damage in the north bay. >> a convoy of care, student from hundreds of miles away respond to needs following the wildfires. >> where is the ten commandments? >> right here. >> also here at 6:00 a send off for sacred text after decades on the peninsula it has begun an historic journey home. we do have an update on that breaking news. sky 7 has been following in dublin evacuation orders from what we know have been lifted in an area near a wild fire. >> that fire has burned 180 acres near fallon and that is halle roads. the fire is 70% contained. you're looking at the fire from sky 7. let's take a look to see what street are nearest to the fire. >> due lin road, collier county road. up high you see fallon road running in the middle of your

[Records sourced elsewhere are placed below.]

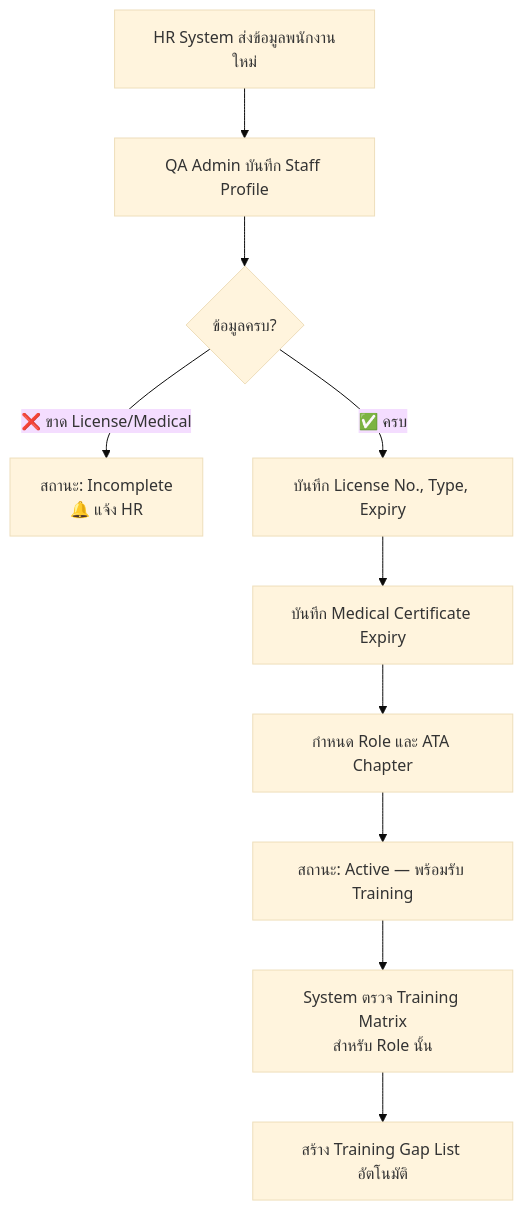
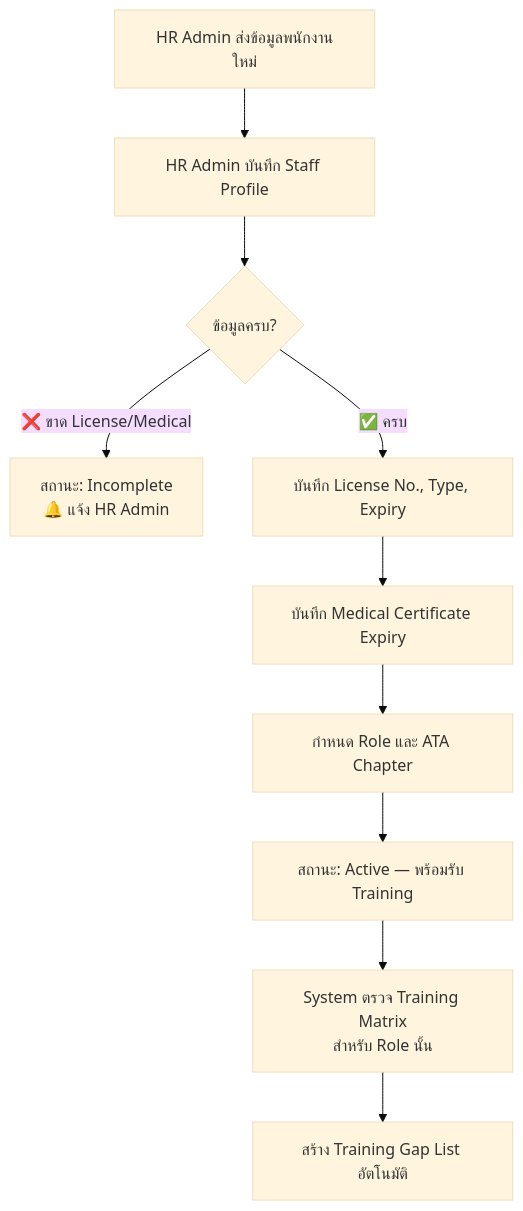
The eighth of 26 diagrams in docs/QA-SRS-BRD/02-Business-Process/SAMS-QA-SRS-02-Business-Process.md (triple-tgg/sams), drawn with Mermaid (base theme) before and after one commit. The commit also changed other lines of this file, not shown here.

First line of the commit message:
docs(qa): fix 5.1 actor - HR Admin บันทึก Staff Profile (ไม่ใช่ QA Admin)

````diff
--- a/docs/QA-SRS-BRD/02-Business-Process/SAMS-QA-SRS-02-Business-Process.md
+++ b/docs/QA-SRS-BRD/02-Business-Process/SAMS-QA-SRS-02-Business-Process.md
@@ -211,12 +211,12 @@
 ```mermaid
 flowchart TD
-    A[HR System ส่งข้อมูลพนักงานใหม่] --> B[QA Admin บันทึก Staff Profile]
+    A[HR Admin ส่งข้อมูลพนักงานใหม่] --> B[HR Admin บันทึก Staff Profile]
     B --> C{ข้อมูลครบ?}
-    C -->|❌ ขาด License/Medical| D[สถานะ: Incomplete<br/>🔔 แจ้ง HR]
+    C -->|❌ ขาด License/Medical| D[สถานะ: Incomplete<br/>🔔 แจ้ง HR Admin]
     C -->|✅ ครบ| E[บันทึก License No., Type, Expiry]
     E --> F[บันทึก Medical Certificate Expiry]
     F --> G[กำหนด Role และ ATA Chapter]
     G --> H[สถานะ: Active — พร้อมรับ Training]
     H --> I[System ตรวจ Training Matrix<br/>สำหรับ Role นั้น]
     I --> J[สร้าง Training Gap List อัตโนมัติ]
 ```
````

screen. that is where people began leaving their homes when evacuation orders went out before 5:00 this evening. it is now safe for them to return. offcials haven't said what sparked the fire, it began just before 2:00 this afternoon. >> good evening i'm dan ashley. >> i'm deon lynn. fire crews made more progress today against the flames and more evacuation orders have been lifted. >> napa valley officials lifted evacuation for parts of green valley road. people who live in geyser vil and oakmont santa rosa are being let me home. >> in sonoma county search and rescue teams still comb through burn areas looking for missing people. >> the tubbs fire 82% contained. the pock fire 83%. the